__Task brief__: Your answer should consist of each line from the data below that contains "href".
-------- Data extracts
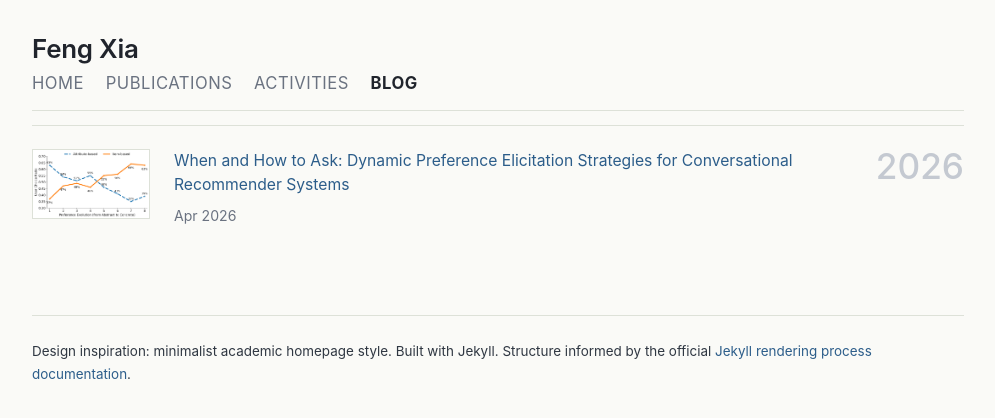
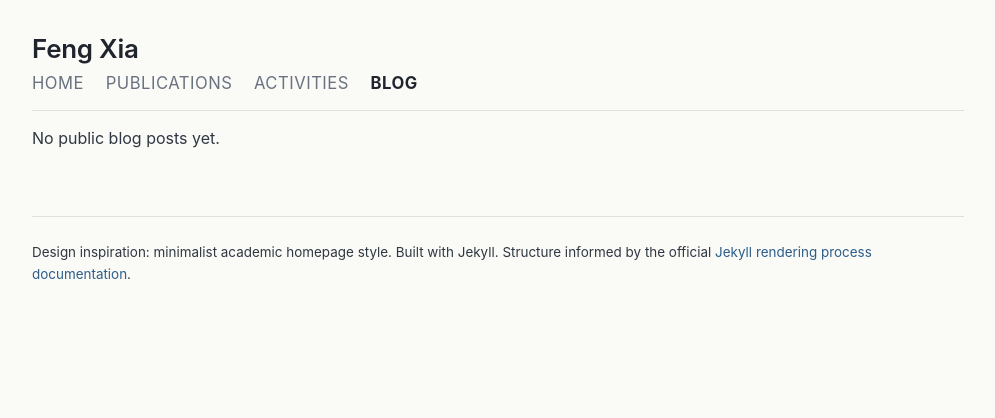
Before and after one commit to juanfacabian/juanfacabian.github.io, a Jekyll site: the page built from blog.md, in a window 1280 px wide. Shown: the top 418 px of the page, without its empty margins (142-1137 px from the left). Built offline with Jekyll 4.4.1, drawn with Linux system fonts in a browser that asks for light colours.

Commit message:
Hide unfinished blog post

```diff
--- a/blog.md
+++ b/blog.md
@@ -3,17 +3,4 @@ title: Blog
 permalink: /blog/
 ---
 
-<div class="blog-list">
-  <section class="blog-item">
-    <a class="blog-thumb-link" href="{{ '/blog/when-and-how-to-ask/' | relative_url }}">
-      <img class="blog-thumb" src="{{ '/assets/images/papers/when-how-ask-stage.png' | relative_url }}" alt="Stage-aware preference elicitation figure for the paper">
-    </a>
-    <div class="blog-copy">
-      <div class="pub-title"><a href="{{ '/blog/when-and-how-to-ask/' | relative_url }}">When and How to Ask: Dynamic Preference Elicitation Strategies for Conversational Recommender Systems</a></div>
-      <div class="blog-inline-meta">Apr 2026</div>
-    </div>
-    <div class="blog-year">
-      <div class="blog-year-number">2026</div>
-    </div>
-  </section>
-</div>
+<p>No public blog posts yet.</p>
```
Also changed, not shown: when-and-how-to-ask.md (+1 -0 lines).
----------------
__Solution__:
-    <a class="blog-thumb-link" href="{{ '/blog/when-and-how-to-ask/' | relative_url }}">
-      <div class="pub-title"><a href="{{ '/blog/when-and-how-to-ask/' | relative_url }}">When and How to Ask: Dynamic Preference Elicitation Strategies for Conversational Recommender Systems</a></div>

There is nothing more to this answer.